Today in the teahouse we tried another of the new yan cha, Yan Ru. As with our oolong tasting yesterday, Roy wasn't around, so we're winging it and want to emphasize that disclaimer!
Yan Ru is an interesting, ancient yan cha variety; the name translates (a bit awkwardly) as "cliff milk." Roy was excited to find this tea at a farm in Wu Yi Shan and blogged about it from China, noting its distinctive floral character. He's promised to share his impressions in the near future.

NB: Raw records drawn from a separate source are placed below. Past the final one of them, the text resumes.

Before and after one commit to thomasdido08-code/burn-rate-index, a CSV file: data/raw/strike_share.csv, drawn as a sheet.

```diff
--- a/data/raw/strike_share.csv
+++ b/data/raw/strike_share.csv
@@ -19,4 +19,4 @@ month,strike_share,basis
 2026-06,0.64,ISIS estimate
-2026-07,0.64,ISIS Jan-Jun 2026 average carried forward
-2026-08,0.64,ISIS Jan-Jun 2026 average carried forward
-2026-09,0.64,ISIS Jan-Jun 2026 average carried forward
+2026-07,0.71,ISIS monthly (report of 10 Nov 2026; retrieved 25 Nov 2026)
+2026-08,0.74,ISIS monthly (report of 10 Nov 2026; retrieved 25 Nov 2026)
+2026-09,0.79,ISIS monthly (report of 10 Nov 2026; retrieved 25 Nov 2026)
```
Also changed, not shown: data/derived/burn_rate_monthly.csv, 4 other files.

Meanwhile, we brewed Yan Ru in a gaiwan and found the aroma strikingly sweet and fruity, almost plum-like. It infuses to a rich amber color in the cup, with the orange tone that indicates a moderate level of oxidization and firing. On the palate you immediately notice sweetness and the creamy, mouth-coating vicosity that gives the tea its name. There's a distinct floral undernote, held in check by yan cha's signature mineral element. The steeped leaves are a deep olive green with pronounced red edges. In all, it's a complex and multidimensional oolong that offers much to be discovered through multiple infusions in an extended tasting session. Add Yan Ru to the list of uncommon 2009 oolongs that enhance your understanding of this fascinating category of tea.